One of the best displays of fireballs can be seen in the Geminid meteor shower. (Photo: Nasa).
A shooting star from a Geminid meteor shower Nasa

The night sky is to be lit up by a display of shooting stars over the next two days, as the Leonid meteor shower makes its annual appearance.

The Leonids will peak overnight between 17 and 18 November, in one of the last meteor showers of the year.

According to Nasa's Jet Propulsion Laboratory, skywatchers can expect to see up to 15 meteors an hour, which will be travelling at a speed of 44 miles (71km) per second. This is a modest shower, compared to the Orionid meteor shower in October.

Astronomers recommend finding a dark, quiet spot to catch a glimpse of the meteors. Since the moon will be a waning crescent, the sky should be dark enough for a good show.

For those unable to see the show, the Slooh Community Observatory will host a live online streaming of the event, which can be seen here.

The shooting stars from the Leonid meteor shower appear to come from the constellation Leo, which lies between Cancer to the west and Virgo to the east. The meteors will climb into view in the northern hemisphere after midnight.

Associated with the comet Tempel-Tuttle, the Leonid meteor shower takes place when the Earth passes through the debris field left behind by the comet.

When our planet's upper atmosphere comes into contact with the fast-moving debris, they burn and create spectacular light shows.

Where can you see the Leonids in the United States?

The meteor shower is forecast to peak on Monday afternoon on 17 November in the US eastern time zone, so viewers are advised to look to the skies between midnight and dawn on Monday and Tuesday.

The Leonids have historically been a very prolific shower, with over 1,000 meteors per hour in 1833 – one of the most stunning events to date. This year's show will be less spectacular, with astronomers saying the next big Leonid meteor shower will be in 2034, according to Scientific American.

"We're predicting 10 to 15 meteors per hour," Dr Bill Cooke of the Meteoroid Environmental Office at Nasa's Marshall Space Flight Center, told "For best viewing, wait until after midnight on 18 November, with the peak of the shower occurring just before sunrise."

According to, much of the US will get a good view of the shower. However, those in the northeast and northwest of the States will have a slightly obscured view, due to the weather.

From southern Idaho to Texas, into the Southern Plains and the southeast will be the best viewing conditions, with clear skies.

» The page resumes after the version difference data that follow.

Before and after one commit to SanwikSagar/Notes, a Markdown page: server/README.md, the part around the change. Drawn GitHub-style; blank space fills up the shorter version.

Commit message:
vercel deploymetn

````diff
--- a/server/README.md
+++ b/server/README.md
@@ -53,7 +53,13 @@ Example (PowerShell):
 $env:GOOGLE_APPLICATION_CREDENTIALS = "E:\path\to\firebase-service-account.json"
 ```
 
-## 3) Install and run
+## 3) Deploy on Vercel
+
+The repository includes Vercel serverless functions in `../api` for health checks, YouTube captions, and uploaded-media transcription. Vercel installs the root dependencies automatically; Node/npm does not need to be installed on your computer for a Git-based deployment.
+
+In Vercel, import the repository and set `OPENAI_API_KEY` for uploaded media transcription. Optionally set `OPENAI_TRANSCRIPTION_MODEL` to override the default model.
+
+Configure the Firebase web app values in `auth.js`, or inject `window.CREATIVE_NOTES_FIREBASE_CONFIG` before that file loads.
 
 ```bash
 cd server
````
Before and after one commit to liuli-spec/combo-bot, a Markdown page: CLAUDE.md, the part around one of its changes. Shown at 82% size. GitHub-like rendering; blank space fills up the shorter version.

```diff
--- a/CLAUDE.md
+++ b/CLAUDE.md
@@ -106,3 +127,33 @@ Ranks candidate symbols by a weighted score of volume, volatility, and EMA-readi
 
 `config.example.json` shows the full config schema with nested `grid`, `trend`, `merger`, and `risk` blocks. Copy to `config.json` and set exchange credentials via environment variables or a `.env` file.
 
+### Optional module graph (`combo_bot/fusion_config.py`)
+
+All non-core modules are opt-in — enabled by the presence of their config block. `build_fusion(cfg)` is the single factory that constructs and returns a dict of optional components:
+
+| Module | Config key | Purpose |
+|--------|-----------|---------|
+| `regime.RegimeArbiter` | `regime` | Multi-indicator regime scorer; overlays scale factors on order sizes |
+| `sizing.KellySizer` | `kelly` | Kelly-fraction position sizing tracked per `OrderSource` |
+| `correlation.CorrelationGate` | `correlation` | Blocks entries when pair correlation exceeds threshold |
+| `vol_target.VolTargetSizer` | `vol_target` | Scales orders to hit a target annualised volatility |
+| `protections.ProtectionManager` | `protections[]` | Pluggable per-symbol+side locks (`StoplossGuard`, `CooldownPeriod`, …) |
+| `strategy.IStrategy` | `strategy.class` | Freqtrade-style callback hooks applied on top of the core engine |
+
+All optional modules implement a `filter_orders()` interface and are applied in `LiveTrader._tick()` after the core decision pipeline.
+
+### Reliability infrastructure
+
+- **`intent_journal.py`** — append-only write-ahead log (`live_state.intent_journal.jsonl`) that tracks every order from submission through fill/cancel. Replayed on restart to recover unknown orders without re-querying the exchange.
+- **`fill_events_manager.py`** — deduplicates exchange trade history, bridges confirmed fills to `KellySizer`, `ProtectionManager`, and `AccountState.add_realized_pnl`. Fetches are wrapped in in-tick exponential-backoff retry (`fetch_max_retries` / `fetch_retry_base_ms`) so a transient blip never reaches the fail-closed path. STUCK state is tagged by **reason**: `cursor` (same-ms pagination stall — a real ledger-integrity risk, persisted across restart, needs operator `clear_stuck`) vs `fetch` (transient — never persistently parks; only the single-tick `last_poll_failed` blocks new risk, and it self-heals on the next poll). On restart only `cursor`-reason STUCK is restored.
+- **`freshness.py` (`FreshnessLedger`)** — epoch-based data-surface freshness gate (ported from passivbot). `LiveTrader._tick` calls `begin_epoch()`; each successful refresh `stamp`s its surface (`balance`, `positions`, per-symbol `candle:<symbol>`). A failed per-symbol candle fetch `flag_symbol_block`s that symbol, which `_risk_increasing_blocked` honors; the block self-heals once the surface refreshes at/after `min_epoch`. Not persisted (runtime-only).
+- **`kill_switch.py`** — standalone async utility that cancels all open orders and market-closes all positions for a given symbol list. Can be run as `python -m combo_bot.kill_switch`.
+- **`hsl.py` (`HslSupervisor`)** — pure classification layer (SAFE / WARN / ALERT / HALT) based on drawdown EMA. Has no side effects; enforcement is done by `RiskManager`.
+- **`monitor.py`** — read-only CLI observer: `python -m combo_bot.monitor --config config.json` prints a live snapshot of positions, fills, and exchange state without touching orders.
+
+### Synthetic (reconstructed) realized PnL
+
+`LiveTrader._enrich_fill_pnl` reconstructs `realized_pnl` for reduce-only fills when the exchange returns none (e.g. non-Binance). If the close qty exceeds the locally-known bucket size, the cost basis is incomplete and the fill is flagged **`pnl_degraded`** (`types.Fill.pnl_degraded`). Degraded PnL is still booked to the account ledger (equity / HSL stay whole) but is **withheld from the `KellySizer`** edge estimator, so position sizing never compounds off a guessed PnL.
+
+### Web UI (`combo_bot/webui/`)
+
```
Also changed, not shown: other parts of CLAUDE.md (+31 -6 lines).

The West Coast will have moderate viewing conditions due to some cloud cover. Much of the East Coast, Great Lakes and Florida will have a poor view, due to overcast or cloudy weather.

leonid meteor shower map USA
Viewing conditions of the Leonid meteor shower in the United States Accuweather

Where can you watch the shower in the UK?

For the best change of spotting a shooting star, viewers should head away from city lights and find a dark area free of light pollution. It is important to dress warmly and lie on your back, as the shower can be seen with the naked eye.

London: The WaterWorks Nature Reserve in northeast London near Clapton and Leyton Midland Road stations.

Birmingham: Warley Woods, accessible from the city centre, located west from the centre of Birmingham, off the A456 Hagley Road.

Manchester: Heaton Park, the largest park in Greater Manchester, has its own astronomy club and is accessible by bus or tram from the city centre.

Newcastle: Northumberland National Park is the largest Dark Sky Park in Europe.

Edinburgh: The Royal Observatory Edinburgh in the Hermitage of Braid or Blackford Hill Local Nature Reserve.

Glasgow: The Mugdock Country Park is located partly in East Dunbartonshire and partly in Stirling, and is one of Scotland's most popular tourist attractions.

Belfast: Oxford Island National Nature Reserve hosted the Northern Ireland showcase event for the BBC Stargazing Live in 2012 and 2013.

Cardiff: Brecon Beacons is an hour drive away from the city. In February 2013, the BBC reported that the Brecon Beacons Dark Sky Reserve was the fifth destination in the world to be granted special protection as an international dark sky reserve.